# MATERIAL FOR THIS TASK
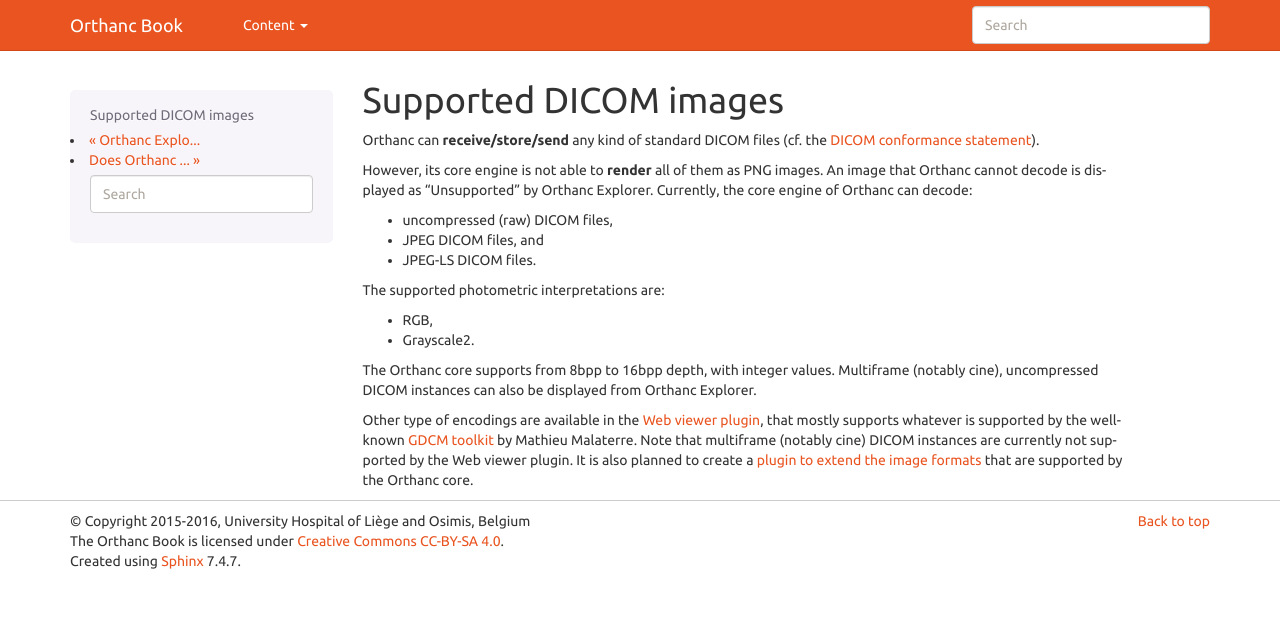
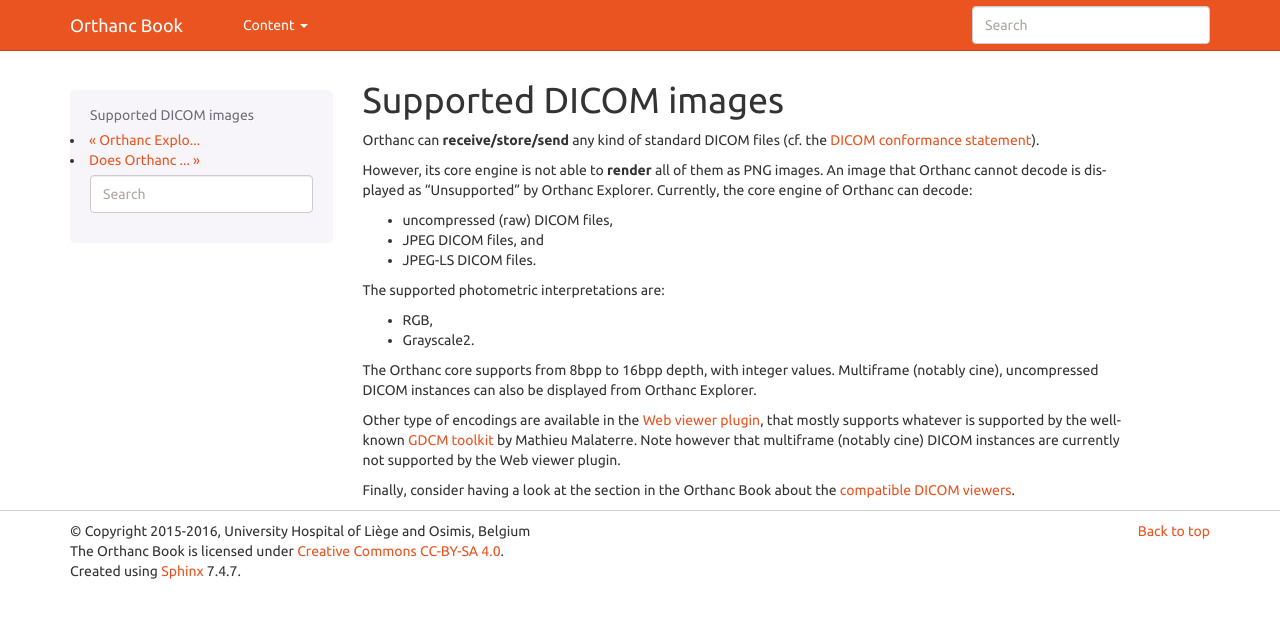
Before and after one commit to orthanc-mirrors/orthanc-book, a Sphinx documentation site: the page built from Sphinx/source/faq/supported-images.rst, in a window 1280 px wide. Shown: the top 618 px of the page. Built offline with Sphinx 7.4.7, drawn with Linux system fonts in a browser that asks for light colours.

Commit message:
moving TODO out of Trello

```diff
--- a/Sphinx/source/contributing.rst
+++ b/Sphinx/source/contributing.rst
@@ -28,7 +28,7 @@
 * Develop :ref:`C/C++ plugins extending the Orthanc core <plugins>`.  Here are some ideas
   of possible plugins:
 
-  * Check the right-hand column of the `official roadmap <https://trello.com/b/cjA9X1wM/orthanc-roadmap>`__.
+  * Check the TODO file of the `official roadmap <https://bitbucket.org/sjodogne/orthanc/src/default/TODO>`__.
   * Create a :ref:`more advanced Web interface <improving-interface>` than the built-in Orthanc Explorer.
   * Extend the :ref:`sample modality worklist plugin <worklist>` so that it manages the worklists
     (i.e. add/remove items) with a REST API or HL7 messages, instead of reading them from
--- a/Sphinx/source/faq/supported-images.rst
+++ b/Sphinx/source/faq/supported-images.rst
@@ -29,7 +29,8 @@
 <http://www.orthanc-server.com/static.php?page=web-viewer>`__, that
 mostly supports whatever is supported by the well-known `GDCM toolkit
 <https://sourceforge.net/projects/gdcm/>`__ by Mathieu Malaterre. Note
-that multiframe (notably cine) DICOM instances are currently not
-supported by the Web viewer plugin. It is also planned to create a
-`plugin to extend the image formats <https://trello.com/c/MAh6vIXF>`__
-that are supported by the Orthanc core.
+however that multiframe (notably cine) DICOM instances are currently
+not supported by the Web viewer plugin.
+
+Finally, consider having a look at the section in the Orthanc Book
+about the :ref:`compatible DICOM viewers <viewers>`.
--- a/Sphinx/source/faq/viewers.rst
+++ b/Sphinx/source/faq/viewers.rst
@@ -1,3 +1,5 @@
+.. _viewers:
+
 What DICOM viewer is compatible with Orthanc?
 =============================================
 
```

# WORK TO BE COMPLETED
Return every entry exactly, dropping the pictures.

# TASK SOLUTION
Before and after one commit to orthanc-mirrors/orthanc-book, a Sphinx documentation site: the page built from Sphinx/source/faq/supported-images.rst, in a window 1280 px wide. Shown: the top 618 px of the page. Built offline with Sphinx 7.4.7, drawn with Linux system fonts in a browser that asks for light colours.

Commit message:
moving TODO out of Trello

```diff
--- a/Sphinx/source/contributing.rst
+++ b/Sphinx/source/contributing.rst
@@ -28,7 +28,7 @@
 * Develop :ref:`C/C++ plugins extending the Orthanc core <plugins>`.  Here are some ideas
   of possible plugins:
 
-  * Check the right-hand column of the `official roadmap <https://trello.com/b/cjA9X1wM/orthanc-roadmap>`__.
+  * Check the TODO file of the `official roadmap <https://bitbucket.org/sjodogne/orthanc/src/default/TODO>`__.
   * Create a :ref:`more advanced Web interface <improving-interface>` than the built-in Orthanc Explorer.
   * Extend the :ref:`sample modality worklist plugin <worklist>` so that it manages the worklists
     (i.e. add/remove items) with a REST API or HL7 messages, instead of reading them from
--- a/Sphinx/source/faq/supported-images.rst
+++ b/Sphinx/source/faq/supported-images.rst
@@ -29,7 +29,8 @@
 <http://www.orthanc-server.com/static.php?page=web-viewer>`__, that
 mostly supports whatever is supported by the well-known `GDCM toolkit
 <https://sourceforge.net/projects/gdcm/>`__ by Mathieu Malaterre. Note
-that multiframe (notably cine) DICOM instances are currently not
-supported by the Web viewer plugin. It is also planned to create a
-`plugin to extend the image formats <https://trello.com/c/MAh6vIXF>`__
-that are supported by the Orthanc core.
+however that multiframe (notably cine) DICOM instances are currently
+not supported by the Web viewer plugin.
+
+Finally, consider having a look at the section in the Orthanc Book
+about the :ref:`compatible DICOM viewers <viewers>`.
--- a/Sphinx/source/faq/viewers.rst
+++ b/Sphinx/source/faq/viewers.rst
@@ -1,3 +1,5 @@
+.. _viewers:
+
 What DICOM viewer is compatible with Orthanc?
 =============================================
 
```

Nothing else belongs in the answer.